"I think they've made a mistake," Goodman told the New York Times. "I think they should have let the critics see me... But I think you're dealing with the pressure of Broadway, dealing with an industry where just giving a good performance isn't enough. I respect that they're dealing with an industry of millions of dollars on the line, and when you are, you start dealing with people as commodities, not as people... This is as much about the boardrooms as it is about the boards."
At any rate, after a May 1, 2002, press re-opening, Oscar was well-reviewed by the critics, who embraced his bigger than-life performance and broad style, which are important for the role of the desperate, crooked producer, Bialystock, the former King of Broadway looking for renewed fame and fortune. Oscar won't be away from The Producers long. He leads the second national tour, which launches in Boston June 17. His partner in crime will be Andy Taylor, playing Leo Bloom.
The new Broadway Max is Lewis J. Stadlen, fresh off the first national tour. He steps into the St. James Theatre April 29. He play opposite Roger Bart as Leo to May 18, and then his tour co-star Don Stephenson becomes the new Leo on Broadway.
Oscar's company on tour will include Rich Affannato as Carmen Ghia, Ida Leigh Curtis as Ulla, Bill Nolte as Franz Liebkind and from the first national tour, Lee Roy Reams as Roger DeBris.
Oscar is said to be with the tour only through Nov. 30.

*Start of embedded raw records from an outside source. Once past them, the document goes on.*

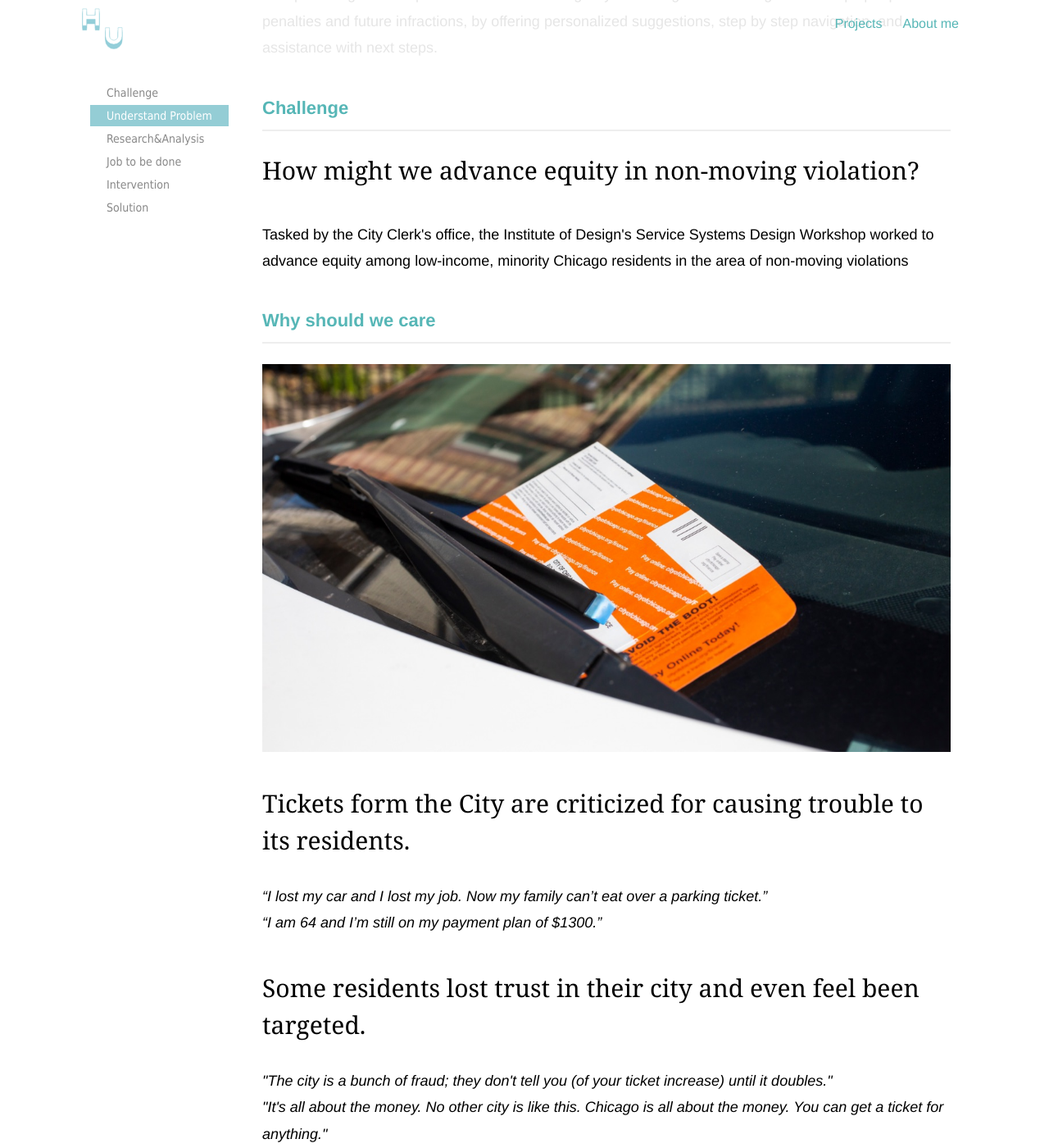
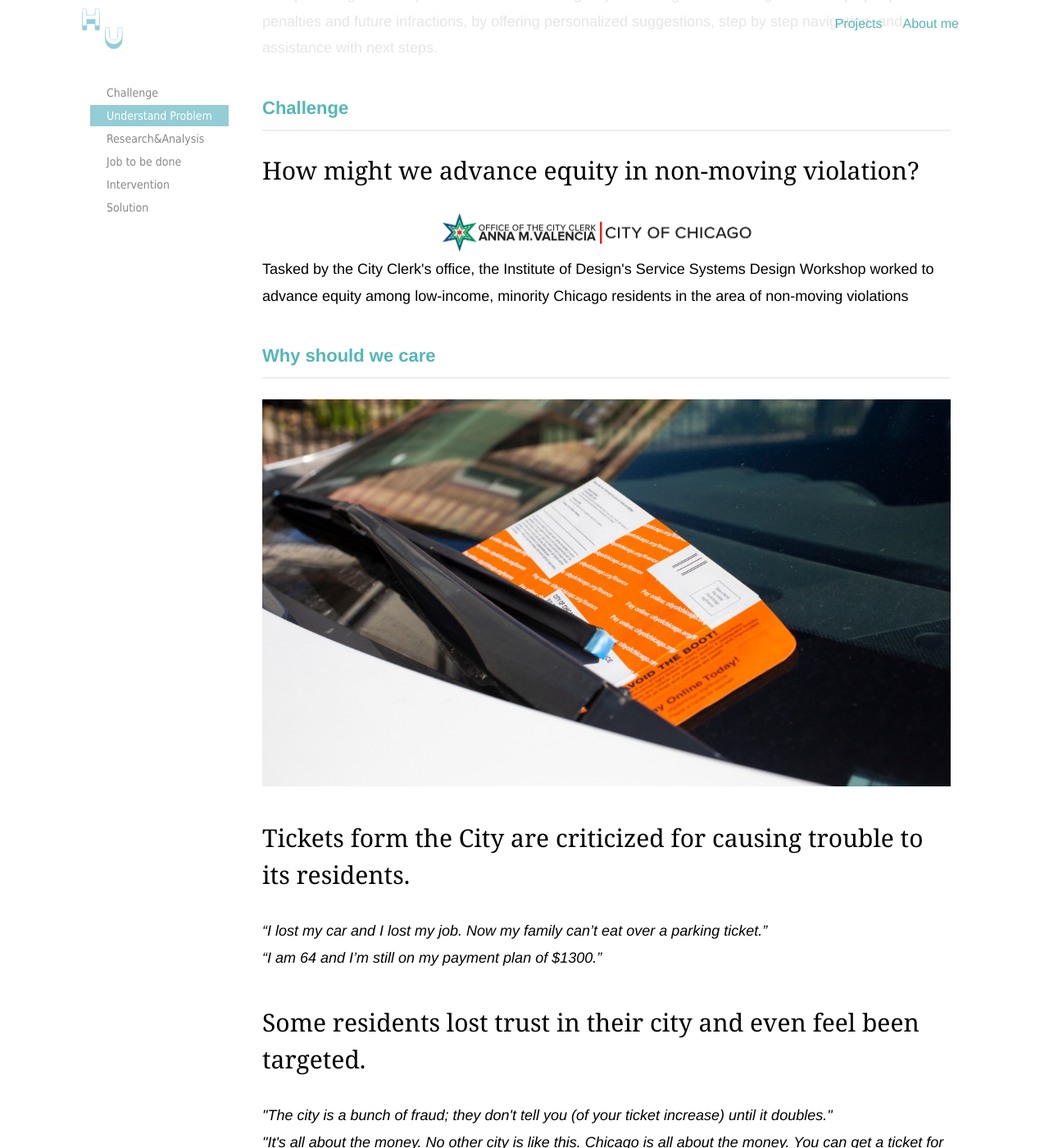
Before and after one commit to yuanyuanhu96/Potfolio-Archive, a Jekyll site: the page projects/ticket.html, which Jekyll copies as it is, in a window 1280 px wide and 1400 px high, scrolled down 1048 px. Shown: the whole window at 82% size. Built offline with Jekyll 4.4.1, drawn with Linux system fonts in a browser that asks for light colours.

Commit message:
Added logo to ticket

```diff
--- a/CSS/projects.css
+++ b/CSS/projects.css
@@ -871,6 +871,11 @@ p {
   grid-template-columns: 1fr 1fr 1fr;
 }
 
+.two-col {
+  display: grid;
+  grid-template-columns: 1fr 1fr;
+}
+
 .chunk {
   padding-right: 8px;
 }
@@ -878,3 +883,9 @@ p {
 .bold-body {
   font-weight: bold;
 }
+
+
+.flr {
+
+  float: right;
+}
--- a/projects/ticket.html
+++ b/projects/ticket.html
@@ -61,11 +61,18 @@
 
                 <p>This product goes a step further than the existing City-of-Chicago website. Right Time helps people avoid penalties and future infractions, by offering personalized suggestions, step by step navigation, and assistance with next steps.</p>
 
+
                 <div id="step1" class="dowebok">
-                    <h2>Challenge</h2>
+                    <h2>Challenge </h2>
+
                     <div class="highlight"> How might we advance equity in non-moving violation? </div>
-                    <p> </p>
-                    <p>Tasked by the City Clerk's office, the Institute of Design's Service Systems Design Workshop worked to advance equity among low-income, minority Chicago residents in the area of non-moving violations
+
+
+                    <img alt="Git Bash" src="../img/ticket/logo.png" width="400px" />
+
+                    <p>
+
+                        Tasked by the City Clerk's office, the Institute of Design's Service Systems Design Workshop worked to advance equity among low-income, minority Chicago residents in the area of non-moving violations
                     </p>
 
                 </div>
```
Also changed, not shown: img/ticket/logo.png (added).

The Producers swept the 2001 Tony Awards, receiving the most awards in Broadway history, including Best Musical , Best Book of a Musical (Mel Brooks and Thomas Meehan), Best Original Score (Mel Brooks), Best Scenic Design (Robin Wagner), Best Costume Design (William Ivey Long), Best Lighting Design (Peter Kaczorowski), Best Orchestrations (Doug Besterman), Best Choreography and Best Direction of a Musical (Susan Stroman).